Monday, 31 May 2010
Paid Parental Leave Bill 2010; Paid Parental Leave (Consequential Amendments) Bill 2010
I would like to commend my colleague the member for Calwell for her contribution. As a mother and a member of this place, I know that she has worked tirelessly with the minister in helping formulate the Paid Parental Leave scheme. There are a great many women on our side as well as in the opposition, and men, who will have a great deal of satisfaction that this piece of legislation has come through. I remember that as a young campaigner in 2007 it was with a great deal of pride that I knew it was part of the platform that the Labor Party undertook to implement, a paid parental leave scheme fully funded by the Commonwealth. I thought that was significant, and it is with a feeling of honour that I participate in the debate tonight on the Paid Parental Leave Bill 2010 and the Paid Parental Leave (Consequential Amendments) Bill 2010.

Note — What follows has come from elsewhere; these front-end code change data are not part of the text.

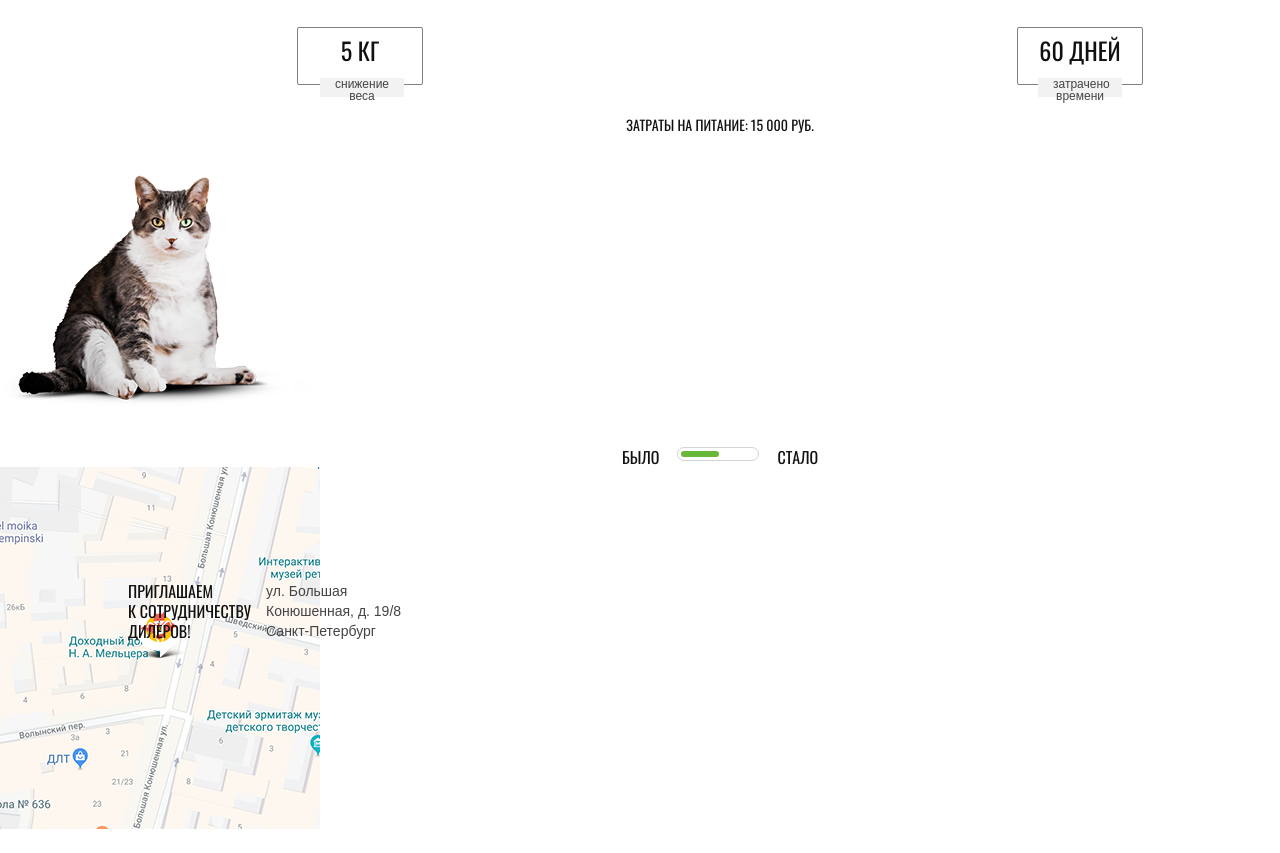
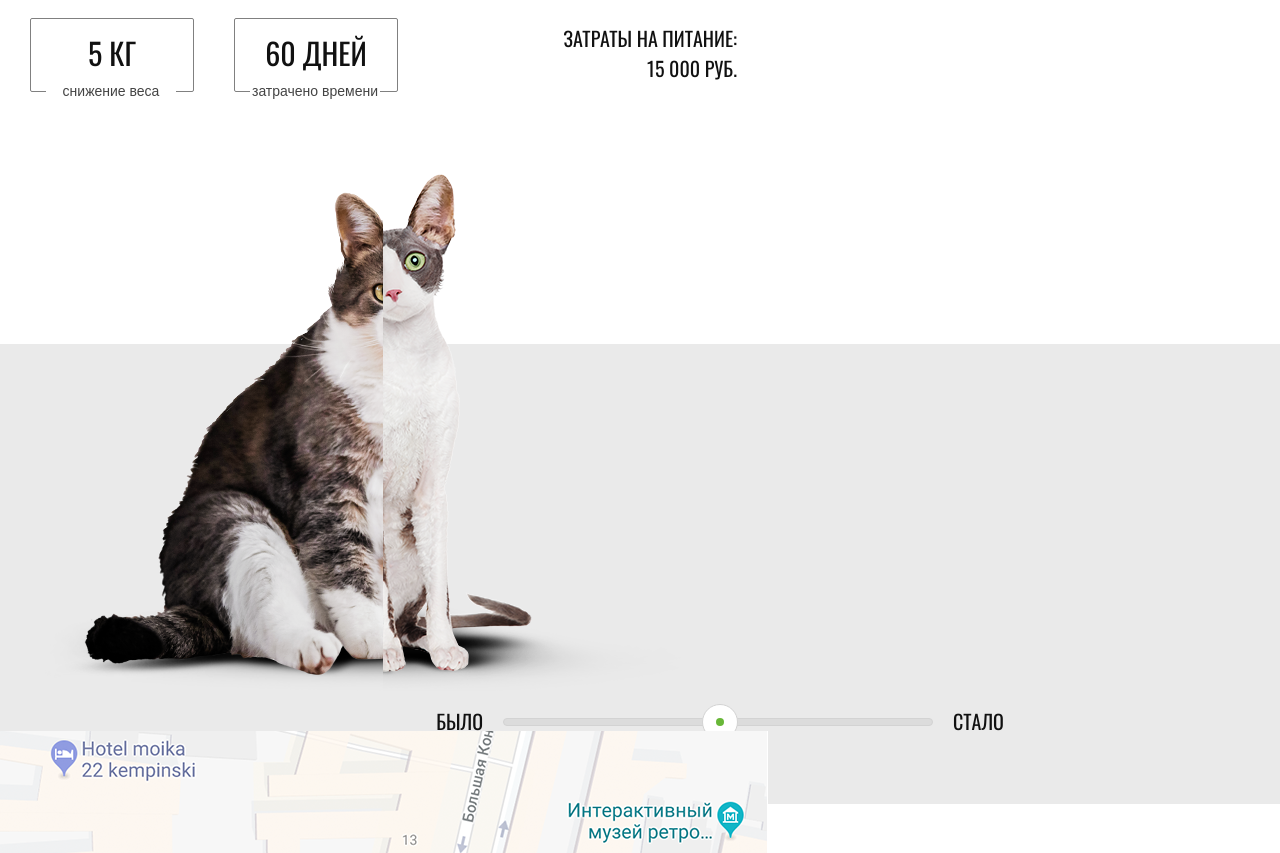
Before and after one commit to BulatNsbln/Cat-Energy, a website: page src/views/index.html in a window 1280 px wide. Shown: the part 2177-3030 px from the top of the page. Drawn offline with nearby package versions, Linux system fonts and the light colour scheme; files that its build step writes are made by us from their sources.

Commit message:
completed tablet version index page

```diff
--- a/src/styles/blocks/contacts.scss
+++ b/src/styles/blocks/contacts.scss
@@ -40,15 +40,41 @@
 @media (min-width: $tablet-width) {
   .contacts {
     //
-    min-height: 597px;
+    min-height: 570px;
   }
   .contacts__wrapper {
+    display: flex;
+    justify-content: space-between;
     //
-    min-height: 198px;
+    min-height: 174px;
   }
-  .contacts__map {
+  .contacts__map-container {
     //
     min-height: 399px;
+  }
+  .contacts__title {
+    font-size: 20px;
+    line-height: 25px;
+    text-transform: uppercase;
+    margin-top: 37px;
+    margin-left: 70px;
+  }
+  .contacts__address {
+    font-size: 16px;
+    font-weight: 400;
+    line-height: 20px;
+    text-align: right;
+    margin-top: 35px;
+    margin-right: 68px;
+    span {
+      display: inline-block;
+      margin-top: 20px;
+    }
+  }
+  .contacts__map-container {
+    background: url("../../img/map-tablet.png") no-repeat;
+    //
+    min-height: 396px;
   }
 }
 
--- a/src/styles/blocks/example.scss
+++ b/src/styles/blocks/example.scss
@@ -44,17 +44,15 @@
   border: 1px solid grey;
   border-radius: 2px;
 
-  &_1::before {
-    content: 'снижение веса';
+  &_1::before,
+  &_2::before {
     position: absolute;
     background-color: #f2f2f2;
-
     top: 50px;
     left: 22px;
     padding-left: 15px;
     padding-right: 15px;
     text-align: center;
-
     width: 54px;
     height: 19px;
     color: #444444;
@@ -64,24 +62,12 @@
     line-height: 12px;
   }
 
+  &_1::before {
+    content: 'снижение веса';
+  }
+
   &_2::before {
     content: 'затрачено времени';
-    position: absolute;
-    background-color: #f2f2f2;
-
-    top: 50px;
-    left: 20px;
-    padding-left: 15px;
-    padding-right: 15px;
-    text-align: center;
-
-    width: 54px;
-    height: 19px;
-    color: #444444;
-    font-family: "Arial";
-    font-size: 12px;
-    font-weight: 400;
-    line-height: 12px;
   }
 }
 
@@ -188,6 +174,9 @@
 .example__compare_next .example__compare-photo {
   background: url("../../img/after-mobile.png") no-repeat center;
 }
+.example__compare-background-wrapper {
+  display: none;
+}
 
 @media (min-width: $tablet-width) {
   .example {
@@ -216,6 +205,115 @@
     font-weight: 400;
     line-height: 24px;
   }
+  .example__property-wrapper {
+    display: flex;
+    justify-content: flex-start;
+  }
+  .example__property-list {
+    margin: 0;
+    margin-left: 30px;
+    margin-top: 5px;
+  }
+  .example__property-item {
+    width: 162px;
+    height: 72px;
+    border-radius: 2px;
+
+    &_2 {
+      margin-left: 40px;
+    }
+
+    &_1::before,
+    &_2::before {
+      background-color: white;
+      top: 65px;
+      left: 15px;
+      padding-left: 0px;
+      padding-right: 0px;
+      width: 130px;
+      height: 11px;
+      font-size: 14px;
+      line-height: 14px;
+    }
+  }
+  .example__property-title {
+    font-family: Oswald;
+    font-size: 30px;
+    line-height: 37.02px;
+    margin-top: 15px;
+  }
+  .example__costs {
+    width: 174px;
+    height: 18px;
+    font-family: Oswald;
+    font-size: 20px;
+    text-align: right;
+    line-height: 30px;
+    margin: 0;
+    margin-left: 165px;
+    margin-top: 10px;
+  }
+  .example__compare {
+    position: relative;
+    margin-top: 82px;
+  }
+  .example__compare-photo {
+    width: 636px;
+    height: 517px;
+    margin-left: 45px;
+    position: relative;
+    z-index: 2;
+  }
+  .example__compare_prev .example__compare-photo {
+    background: url("../../img/Before-after-tablet.png") no-repeat;
+  }
+  //
+  .example__compare-slider_toggle {
+    font-family: Oswald;
+    font-size: 20px;
+    z-index: 2;
+  }
+  .example__compare-slider {
+    margin-top: 20px;
+  }
+  .example__compare_prev .example__compare-indicator {
+    width: 428px;
+    height: 6px;
+    background-color: #dcdcdc;
+    border: 1px solid lightgray;
+    margin: 0 20px;
+    margin-top: 7px;
+    &::before {
+      content: '';
+      position: absolute;
+      top: -15px;
+      left: 198px;
+      width: 34px;
+      height: 34px;
+      border-radius: 50%;
+      background-color: white;
+      border: 1px solid lightgray;
+    }
+    &::after {
+      content: '';
+      position: absolute;
+      top: -1px;
+      left: 212px;
+      width: 8px;
+      height: 8px;
+      border-radius: 50%;
+      background-color: #68b738;
+    }
+  }
+  .example__compare-background-wrapper {
+    display: block;
+    position: absolute;
+    top: 170px;
+    background-color: #eaeaea;
+    width: 100%;
+    height: 460px;
+  }
+
 }
 
 @media (min-width: $desktop-width) {
--- a/src/styles/blocks/page-footer.scss
+++ b/src/styles/blocks/page-footer.scss
@@ -17,6 +17,7 @@
 .page-footer__logo {
   margin-left: 95px;
   margin-top: 35px;
+  height: 24px;
 }
 
 @media (min-width: $tablet-width) {
@@ -30,6 +31,11 @@
 
     //
     min-height: 145px;
+  }
+  .page-footer__logo {
+    margin: 0;
+    margin-top: 62px;
+    margin-left: 30px;
   }
 }
 
--- a/src/styles/blocks/social.scss
+++ b/src/styles/blocks/social.scss
@@ -62,3 +62,33 @@
 .social__copyright-logo {
   margin-right: 20px;
 }
+
+@media (min-width: $tablet-width) {
+  .social {
+    min-height: 150px;
+    flex-direction: row;
+    justify-content: flex-start;
+  }
+  .social__list {
+    margin-left: 160px;
+    margin-top: 60px;
+    &::before {
+      display: none;
+    }
+    &::after {
+      display: none;
+    }
+  }
+  .social__copyright {
+    padding-left: 118px;
+    margin-top: 57px;
+    justify-content: space-between;
+  }
+  .social__copyright-link {
+    padding-right: 20px;
+  }
+}
+
+@media (min-width: $desktop-width) {
+
+}
--- a/src/views/index.html
+++ b/src/views/index.html
@@ -144,6 +144,7 @@
                 без изнуряющих тренировок! При этом он не менял своих
                 привычек и по-прежнему спит по 16 часов в день.
             </p>
+            <div class="example__property-wrapper">
                 <ul class="example__property-list">
                     <li class="example__property-item example__property-item_1">
                         <p class="example__property-title">
@@ -159,7 +160,9 @@
                 <p class="example__costs">
                     затраты на питание: 15 000 руб.
                 </p>
+            </div>
             <div class="example__compare example__compare_prev ">
+                <div class="example__compare-background-wrapper"></div>
                 <div class="example__compare-photo"></div>
                 <div class="example__compare-slider ">
                     <button type="button" class="example__compare-slider_toggle example__compare-slider_prev">
```
Also changed, not shown: src/img/Before-after-tablet.png (added), src/img/map-tablet.png (added). Lines whose indentation alone changed are shown as unchanged.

The introduction of this legislation on 12 May represents one of the most significant achievements of the Rudd government. I was thrilled to be in the chamber when the Minister for Families, Housing, Community Services and Indigenous Affairs introduced the bill because it was truly an historic moment for Australia. As a result of our reform, new mums and dads will receive up to 18 weeks government funded paid parental leave. It is big news for Australian families and it is great news for the working families in my electorate of Solomon, in the Darwin and Palmerston areas. I am very proud to be a member of the Rudd government because—make no mistake about this—it is the only government that has shown the commitment to introduce a paid parental leave scheme across Australia. It was all very well for those opposite to talk about a paid parental leave scheme for the last 12 years they were in government. If they were fair dinkum about it, they would have introduced it. However, it was probably something they were going to get to in their 13th year, similar to climate change.